He talked a lot but left
without saying anything.
And when he was gone
there was a dark imprint of hunger
that lingered where he had sat
and felt more tangible
than his presence had been,
reminding me of an empty womb
and my newborn son,
somewhere in the building,
being held and cared for
by somebody else’s hands.

Deaf to our Own Dissonance

I didn’t say you lied
I only said you might be mistaken,
that what you refer to as
self-forgiveness is actually
nothing but a volatile pause
in the echo chamber
of your raging inner angst
filtered through scathing wit and
passive-aggressive commentaries
on the ways of the world
masquerading as wisdom.

The Epilogue of The Girlfriends Show

It’s been a while
since she and I last caught each other,
both with some time to spare
in a place we used to cram chock-full
with warm laughter and conversation

and I savored telling her
all that had been going on
all the roads I had been on
and the places they had led me
told her about him and how he makes me happy
told her that he and I make
a regular pilgrimage
to the temple of our shared peace
and how we work to keep it sacred

and she told me
that she missed the way I used to be
the way I was a rebel soul on fire
with my irreverent questions
and my problem with authority
the way I allowed no man or group of men
to mediate between my spirit and my spirituality
the way there was no legal contract
or holy covenant strong enough
to put reins around my wild heart
and tame it and make it stop running

she said I wasn’t the same woman
she said it with a touch of pity
and the parts of me she missed, she gave names to
meant to pass as compliments:
my “defiance”, my “vigilance”
my “strong character” and “inviolable passion”

but I think what she really
meant to say she missed was my doubts,
my eloquent misery and my being lost

because maybe my settling down
and finding a color-filled quietness
was too difficult to sit with
when she and I had been so at home
among the rusty nails and jagged shards
of our once mutual brokenness
and how we would run to each other for comfort
and take turns cussing out the men in our lives
and blowing shotgun holes at organized religion
and calling the whole world hopeless fools
and vowing we would never be taken

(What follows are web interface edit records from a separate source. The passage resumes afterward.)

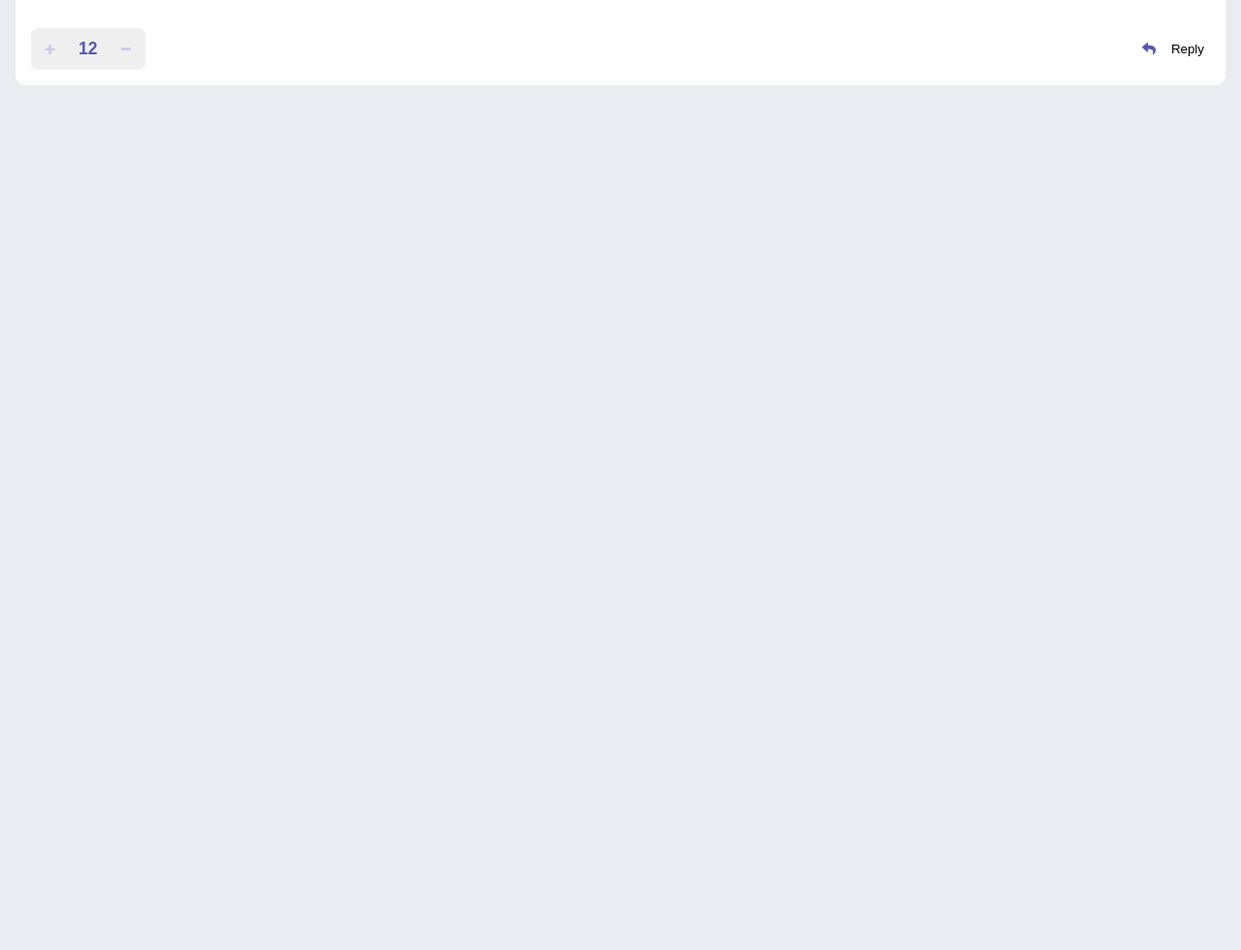
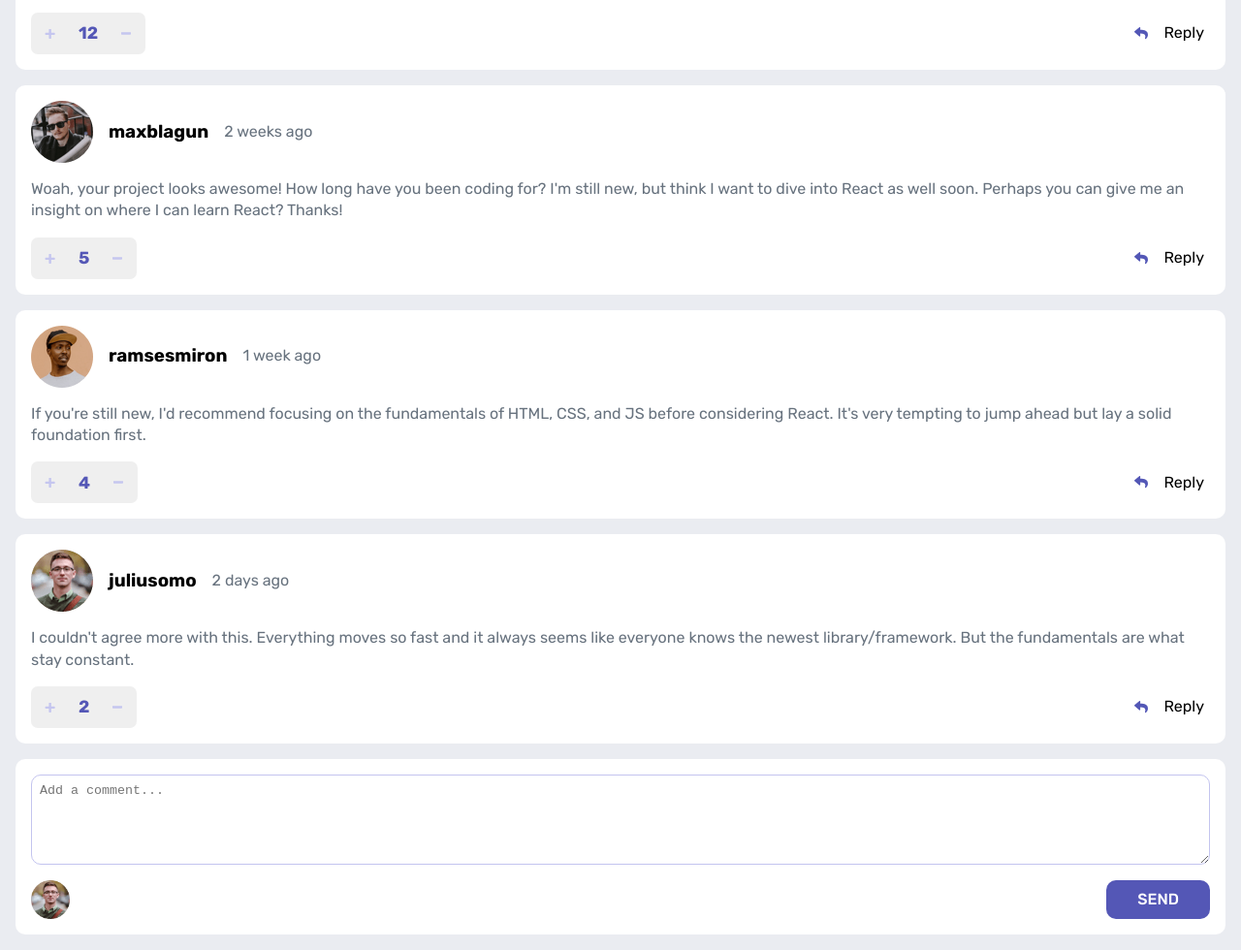
Before and after one commit to Brighties/interactive-comments-app, a React app: page / in a window 1280 px wide. Shown: the part 160-1140 px from the top of the page at 97% size. Before the commit the page ends 800 px from the top, so only its background shows below. Built offline with nearby package versions, Linux system fonts and the light colour scheme.

Commit message:
Added logic to render the sub-comment component

```diff
--- a/src/components/App/App.css
+++ b/src/components/App/App.css
@@ -1,5 +1,16 @@
 @import url("https://fonts.googleapis.com/css2?family=Rubik:wght@400;500;700&display=swap");
 
+/* CSS RESET rules */
+*,
+*::after,
+*::before {
+  margin: 0;
+}
+button {
+  font: inherit;
+}
+
+/* GLOBAL VARIABLES */
 :root {
   --moderate-blue: 238, 40%, 52%;
   --soft-red: 358, 79%, 66%;
@@ -15,68 +26,20 @@
   --white: 0, 0%, 100%;
 }
 
-body {
-  background: hsl(var(--light-gray));
-  caret-color: hsl(var(--light-grayish-blue));
-  font-family: "Rubik", sans-serif;
-  line-height: 1.4;
-}
-/* full container */
-.full-container {
-  background: hsl(var(--white));
-}
-
-.full-container {
-  flex-direction: column;
-  margin-inline: 1rem;
-  padding: 1rem;
-  border-radius: 10px;
-}
+/* utility class */
 .flex {
   display: flex;
   gap: var(--gap, 1rem);
 }
-/* header component */
-.header {
-  align-items: center;
+
+/* full container */
+.comment-full-container {
+  flex-direction: column;
 }
-.time-of-comment {
-  color: hsl(var(--grayish-blue));
+.container {
+  background: hsl(var(--white));
+  margin-inline: 1rem;
+  margin-block: 1rem;
+  padding: 1rem;
+  border-radius: 10px;
 }
-
-/* buttons */
-.btn-container {
-  justify-content: space-between;
-}
-.btn {
-  gap: 1rem;
-  align-items: center;
-}
-
-.vote-btn {
-  border: transparent;
-  padding-block: 0.5rem;
-  cursor: pointer;
-  border-radius: 7px;
-}
-.vote-value {
-  color: hsl(var(--moderate-blue));
-  font-weight: 700;
-  font-size: 1.1rem;
-}
-.upvote-icon,
-.downvote-icon {
-  padding: 0.5rem;
-}
-/* reply button */
-.reply-btn {
-  border: transparent;
-  background: transparent;
-  cursor: pointer;
-  --gap: 0.2rem;
-}
-
-/*comment content body */
-.comment-content {
-  color: hsl(var(--grayish-blue));
-}
--- a/src/components/App/App.js
+++ b/src/components/App/App.js
@@ -1,10 +1,13 @@
 import "./App.css";
-import React, { useEffect, useRef, useState } from "react";
+import React, { useEffect, useState } from "react";
 import axios from "axios";
 
-import iconMinus from "../../images/icon-minus.svg";
-import iconPlus from "../../images/icon-plus.svg";
-import iconReply from "../../images/icon-reply.svg";
+// importing the various components
+import CommentHeader from "../Header/commentheader";
+import CommentBody from "../Comments/commentBody";
+import VoteButton from "../Button/button";
+import ReplyButton from "../ReplyButton/replyButton";
+import ReplyTextbox from "../ReplyTextbox/replyTextbox";
 
 function App() {
   const [data, setData] = useState(null);
@@ -36,86 +39,44 @@ function App() {
 
   return (
     <>
-      <Comments data={data} />
+      {data.comments.map((comment, index) => (
+        <div key={index}>
+          <Comments personData={comment} index={index} />
+        </div>
+      ))}
+      <ReplyTextbox data={data} />
     </>
   );
 }
 
-// full component
-const Comments = ({ data }) => {
+// full comments component
+const Comments = ({ personData, index }) => {
+  const { replies } = personData; // replies is an array
+  const length = replies ? replies.length : 0; // Check if replies is defined
+
+  console.log(replies);
+
   return (
-    <section className="full-container flex">
-      <CommentHeader data={data} index={0} />
-      <CommentBody data={data} index={0} />
+    <main>
+      <section className="comment-full-container container flex">
+        <CommentHeader personData={personData} index={index} />
+        <CommentBody personData={personData} index={index} />
+        <div className="flex btn-container">
+          <VoteButton personData={personData} index={index} />
+          <ReplyButton />
+        </div>
+      </section>
 
-      <div className="flex btn-container">
-        <VoteButton />
-        <ReplyButton />
-      </div>
-    </section>
+      {length > 0 && (
+        //subcomments
+        <div>
+          {replies.map((reply, subIndex) => (
+            <Comments key={subIndex} personData={reply} index={subIndex} />
+          ))}
+        </div>
+      )}
+    </main>
   );
 };
 
-// component 1
-const CommentHeader = ({ data, index }) => {
-  const person = data.comments[index];
-
-  return (
-    <div className="header flex">
-      <img src={person.user.image.png} alt="person avatar" />
-      <h3>{person.user.username}</h3>
-      <p className="time-of-comment">{person.createdAt}</p>
-    </div>
-  );
-};
-
-// component 2 = comments content body
-const CommentBody = ({ data, index }) => {
-  const comments = data.comments[index];
-  return <p className="comment-content">{comments.content}</p>;
-};
-
-// component 3 = button
-const VoteButton = () => {
-  const voteCountRef = useRef(null);
-  const upVote = () => {
-    if (voteCountRef) {
-      let count = +voteCountRef.current.textContent;
-      count += 1;
-      voteCountRef.current.textContent = count;
-    }
-  };
-
-  const downVote = () => {
-    if (voteCountRef) {
-      let count = +voteCountRef.current.textContent; //typecasting the count to Number type using the + sign
-      count = count - 1;
-      voteCountRef.current.textContent = count;
-    }
-  };
-  return (
-    <button className="flex btn vote-btn">
-      <img className="upvote-icon" onClick={upVote} src={iconPlus} alt="icon" />
-      <span ref={voteCountRef} className="vote-value">
-        12
-      </span>
-      <img
-        className="downvote-icon"
-        onClick={downVote}
-        src={iconMinus}
-        alt="icon"
-      />
-    </button>
-  );
-};
-
-// component 4
-const ReplyButton = () => {
-  return (
-    <button className="btn reply-btn flex">
-      <img src={iconReply} alt="reply icon" />
-      <span>Reply</span>
-    </button>
-  );
-};
 export default App;
--- /dev/null
+++ b/src/components/Button/button.css
@@ -0,0 +1,24 @@
+/* buttons */
+.btn-container {
+  justify-content: space-between;
+}
+.btn {
+  gap: 1rem;
+  align-items: center;
+}
+
+.vote-btn {
+  border: transparent;
+  padding-block: 0.5rem;
+  cursor: pointer;
+  border-radius: 7px;
+}
+.vote-value {
+  color: hsl(var(--moderate-blue));
+  font-weight: 700;
+  font-size: 1.1rem;
+}
+.upvote-icon,
+.downvote-icon {
+  padding: 0.5rem;
+}
--- /dev/null
+++ b/src/components/Button/button.js
@@ -0,0 +1,40 @@
+import iconMinus from "../../images/icon-minus.svg";
+import iconPlus from "../../images/icon-plus.svg";
+import "./button.css";
+
+import { useRef } from "react";
+
+// component 3 = votebutton
+const VoteButton = ({ personData, index }) => {
+  const voteCountRef = useRef(null);
+  let { score } = personData;
+  const upVote = () => {
+    if (voteCountRef) {
+      score = +score + 1;
+      voteCountRef.current.textContent = score;
+    }
+  };
+
+  const downVote = () => {
+    if (voteCountRef) {
+      score = +score - 1;
+      voteCountRef.current.textContent = score;
+    }
+  };
+  return (
+    <button className="flex btn vote-btn">
+      <img className="upvote-icon" onClick={upVote} src={iconPlus} alt="icon" />
+      <span ref={voteCountRef} className="vote-value">
+        {score}
+      </span>
+      <img
+        className="downvote-icon"
+        onClick={downVote}
+        src={iconMinus}
+        alt="icon"
+      />
+    </button>
+  );
+};
+
+export default VoteButton;
--- /dev/null
+++ b/src/components/Comments/commentBody.css
@@ -0,0 +1,4 @@
+/*comment content body */
+.comment-content {
+  color: hsl(var(--grayish-blue));
+}
--- /dev/null
+++ b/src/components/Comments/commentBody.js
@@ -0,0 +1,9 @@
+import "./commentBody.css";
+
+// component 2 = comments content body
+const CommentBody = ({ personData }) => {
+  const { content } = personData;
+  return <p className="comment-content">{content}</p>;
+};
+
+export default CommentBody;
--- /dev/null
+++ b/src/components/Header/commentHeader.css
@@ -0,0 +1,7 @@
+/* header component */
+.header {
+  align-items: center;
+}
+.time-of-comment {
+  color: hsl(var(--grayish-blue));
+}
--- /dev/null
+++ b/src/components/Header/commentheader.js
@@ -0,0 +1,16 @@
+import "./commentHeader.css";
+
+// component 1
+const CommentHeader = ({ personData }) => {
+  const { user, createdAt } = personData;
+
+  return (
+    <div className="header flex">
+      <img src={user.image.png} alt="person avatar" />
+      <h3>{user.username}</h3>
+      <p className="time-of-comment">{createdAt}</p>
+    </div>
+  );
+};
+
+export default CommentHeader;
--- /dev/null
+++ b/src/components/ReplyButton/replyButton.css
@@ -0,0 +1,7 @@
+/* reply button */
+.reply-btn {
+  border: transparent;
+  background: transparent;
+  cursor: pointer;
+  --gap: 0.2rem;
+}
--- /dev/null
+++ b/src/components/ReplyButton/replyButton.js
@@ -0,0 +1,13 @@
+import iconReply from "../../images/icon-reply.svg";
+import "./replyButton.css";
+
+const ReplyButton = () => {
+  return (
+    <button className="btn reply-btn flex">
+      <img src={iconReply} alt="reply icon" />
+      <span>Reply</span>
+    </button>
+  );
+};
+
+export default ReplyButton;
--- /dev/null
+++ b/src/components/ReplyTextbox/replyTextbox.css
@@ -0,0 +1,30 @@
+/* reply-textbox component */
+.reply-textbox-container {
+  display: grid;
+  grid-template-columns: 1fr auto;
+  gap: 1rem;
+}
+.reply-textbox {
+  grid-column: span 2;
+  border: 1px solid hsl(var(--light-grayish-blue));
+  border-radius: 10px;
+  max-width: 100%;
+  padding: 0.5rem;
+  resize: vertical;
+}
+.reply-textbox:focus {
+  outline: 1px solid hsl(var(--moderate-blue));
+}
+.current-user {
+  width: 40px;
+}
+.send-btn {
+  font-weight: 500;
+  font-size: 1rem;
+  text-transform: uppercase;
+  background: hsl(var(--moderate-blue));
+  color: hsl(var(--white));
+  padding-inline: 2rem;
+  border-radius: 10px;
+  border: transparent;
+}
--- /dev/null
+++ b/src/components/ReplyTextbox/replyTextbox.js
@@ -0,0 +1,22 @@
+import "./replyTextbox.css";
+
+// component 5 reply textbox
+const ReplyTextbox = ({ data }) => {
+  return (
+    <section className="reply-textbox-container container">
+      <textarea
+        className="reply-textbox"
+        rows={5}
+        placeholder="Add a comment..."
+      ></textarea>
+      <img
+        className="current-user"
+        src={data.currentUser.image.png}
+        alt="current user "
+      />
+      <button className="send-btn"> send </button>
+    </section>
+  );
+};
+
+export default ReplyTextbox;
--- a/src/index.css
+++ b/src/index.css
@@ -1,13 +1,13 @@
 body {
-  margin: 0;
-  font-family: -apple-system, BlinkMacSystemFont, 'Segoe UI', 'Roboto', 'Oxygen',
-    'Ubuntu', 'Cantarell', 'Fira Sans', 'Droid Sans', 'Helvetica Neue',
-    sans-serif;
+  background: hsl(var(--light-gray));
+  caret-color: hsl(var(--light-grayish-blue));
+  font-family: "Rubik", sans-serif;
+  line-height: 1.4;
   -webkit-font-smoothing: antialiased;
   -moz-osx-font-smoothing: grayscale;
 }
 
 code {
-  font-family: source-code-pro, Menlo, Monaco, Consolas, 'Courier New',
+  font-family: source-code-pro, Menlo, Monaco, Consolas, "Courier New",
     monospace;
 }
```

so I pulled a painful thank you from inside of me
and passed it from my hands to hers
and told her I wouldn’t argue
and finally said I only wish that she would find
something she could believe in again
something that might compel her
to be vulnerable enough to gamble again
because hadn’t we only too many times
declared that it was all we wanted?
or does she no longer remember?

and something about the way
we said our goodbyes
told me it was the last time
and we would never speak again.

On the Anniversary of the Inquisition

Everything is bright now,
everything is well lit
and there’s plenty of room
for the eyes to maneuver
and the heart to understand,

but I’ve seen darkness,
I had once embraced it
and kissed its fangs,
I have entered it
(or it has entered me),
traversed its moldy alleys
where there is only enough
passage for one weak spirit
and all her favorite sins.

Back in the years when
apostasy was religion
and cynicism was cooler
than mercy
there was no love to save me,
there was only me
and an ambiguous taste
of redemption that
hummed inside me
underneath the layers of wrong
like unearthed diamonds
and a danger, a tangle of thorns
and no promise
that if I started down
that road,
I would finish it.

I forewent innocence
for knowing.
Oh, but they told me
I might go to hell for that.
There were questions
whose poison lay
in being asked,
but I gathered them to me
like an inheritance
and trod the opacity of night
with them strapped to my back
like arrows in a quiver
that could easily betray me.
(Even now, with the answers
in my arsenal protecting
my triumph, I guard
those questions from falling
into the hands of those
who may not be built
to survive the asking.)

My only weakness
was my only strength
and my final rescue:
my blind hunger and faith
in beauty,
a propensity for intoxication
in witnessing the brilliance
of fellow tortured beings,
pushing our history
ever forward through time.

* * *

And there, now,
the things you have heard
and think you know about me
are chapters of my soul
and I never really said
that I came out unscathed.
But I am stronger than you think,
and my scars,
even when most of the time
I ignore them,
are my everything.